The impetus for this compilation – and many others in the music community – is an awareness of that tremendous debt, as well as the sobering reality of living in the US without health insurance. A lack of health insurance meant that Herc was recently unable to get needed health care when he faced illness, mounting bills, and surgery needed for kidney stones. I’m told he’s out of the woods for now, thanks to support he’s received (including assistance from Russell Simmons, though Saturn Never Sleeps is still welcoming donations via the site for the artist, his family, and the cause:
The issue with health insurance is larger than any one person. As his family writes on that site:

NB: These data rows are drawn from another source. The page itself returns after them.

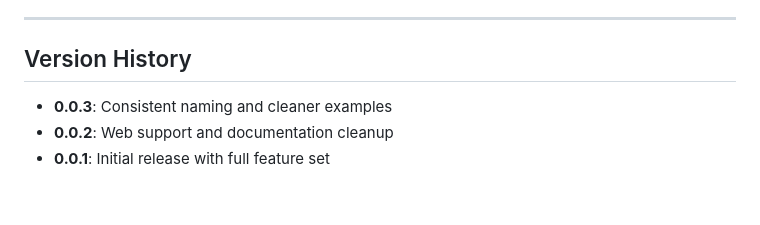
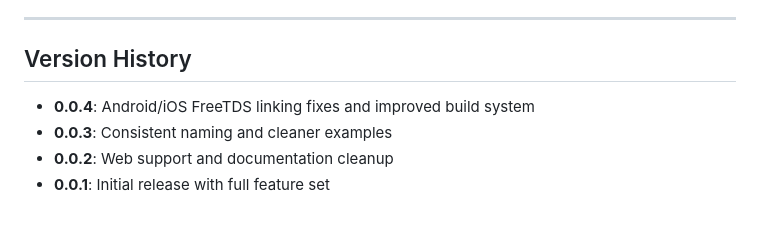
Before and after one commit to farhansadikgalib/mssql_io, a Markdown page: CHANGELOG.md, the part around the change. GitHub-like rendering.

Commit message:
Update version history for v0.0.4

```diff
--- a/CHANGELOG.md
+++ b/CHANGELOG.md
@@ -166,6 +166,7 @@ and this project adheres to [Semantic Versioning](https://semver.org/spec/v2.0.0
 
 ## Version History
 
+- **0.0.4**: Android/iOS FreeTDS linking fixes and improved build system
 - **0.0.3**: Consistent naming and cleaner examples
 - **0.0.2**: Web support and documentation cleanup
 - **0.0.1**: Initial release with full feature set
```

We also know that many of hip-hop’s pioneers and artists, like many Americans, have faced and will continue to face similar circumstances. So we call on the hip-hop community to come together to figure out positive solutions around health care and to advocate on behalf of the artists who made this culture and movement the global force for change that it is.
It’s an appropriate topic. In the impact of hip-hop on DJing, electronic music, and music culture, the political and musical have always gone hand in hand. At 1520 Sedgwick, where Kool Herc held his parties and developed techniques used globally by DJs today, hip-hop music culture was a form of resistance to a community ripped apart by NYC “master builder” Robert Moses’ Cross-Bronx Expressway.
From the local and personal grew musical forms that were expressive and universal.
Although the rhyming narration is a bit funky, it’s worth checking out this excerpt of a documentary on the early days of hip-hop, explaining just how DJ Kool Herc became known as its “father.”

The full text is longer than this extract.